RECORDS TO USE:

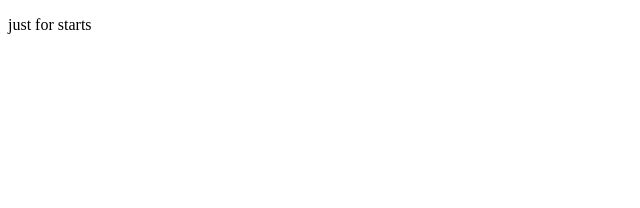
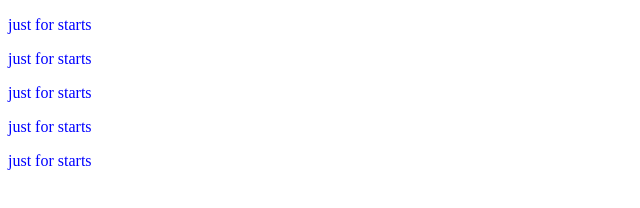
Before and after one commit to hugoht3/fit-fusion, a plain HTML site: page index.html in a window 1280 px wide. Shown: the whole page, without its empty margins (0-640 px from the left). Drawn offline with Linux system fonts and the light colour scheme.

Commit message:
added images,js,css folders

```diff
--- /dev/null
+++ b/assests/css/style.css
@@ -0,0 +1,4 @@
+p {
+    color: blue;
+    ;
+}
--- /dev/null
+++ b/assests/js/style.js
@@ -0,0 +1 @@
+console.log("TRIAL TRIAL TRIAL");
--- a/index.html
+++ b/index.html
@@ -3,11 +3,23 @@
 <head>
     <meta charset="UTF-8">
     <meta name="viewport" content="width=device-width, initial-scale=1.0">
+
+    <link rel="stylesheet" href="./assests/css/style.css">
     <title>fit-fusion</title>
 </head>
 <body>
     <div>
         <p>just for starts</p>
+        <p>just for starts</p>
+        <p>just for starts</p>
+        <p>just for starts</p>
+        <p>just for starts</p>
     </div>
+
+
+
+
+
+    <script src="./assests/js/style.js"></script>
 </body>
 </html>
```
Also changed, not shown: assests/images/logo.png (added).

TASK DETAILS:
Print all of the entries word for word. Skip any images they contain.

SOLVED EXERCISE:
Before and after one commit to hugoht3/fit-fusion, a plain HTML site: page index.html in a window 1280 px wide. Shown: the whole page, without its empty margins (0-640 px from the left). Drawn offline with Linux system fonts and the light colour scheme.

Commit message:
added images,js,css folders

```diff
--- /dev/null
+++ b/assests/css/style.css
@@ -0,0 +1,4 @@
+p {
+    color: blue;
+    ;
+}
--- /dev/null
+++ b/assests/js/style.js
@@ -0,0 +1 @@
+console.log("TRIAL TRIAL TRIAL");
--- a/index.html
+++ b/index.html
@@ -3,11 +3,23 @@
 <head>
     <meta charset="UTF-8">
     <meta name="viewport" content="width=device-width, initial-scale=1.0">
+
+    <link rel="stylesheet" href="./assests/css/style.css">
     <title>fit-fusion</title>
 </head>
 <body>
     <div>
         <p>just for starts</p>
+        <p>just for starts</p>
+        <p>just for starts</p>
+        <p>just for starts</p>
+        <p>just for starts</p>
     </div>
+
+
+
+
+
+    <script src="./assests/js/style.js"></script>
 </body>
 </html>
```
Also changed, not shown: assests/images/logo.png (added).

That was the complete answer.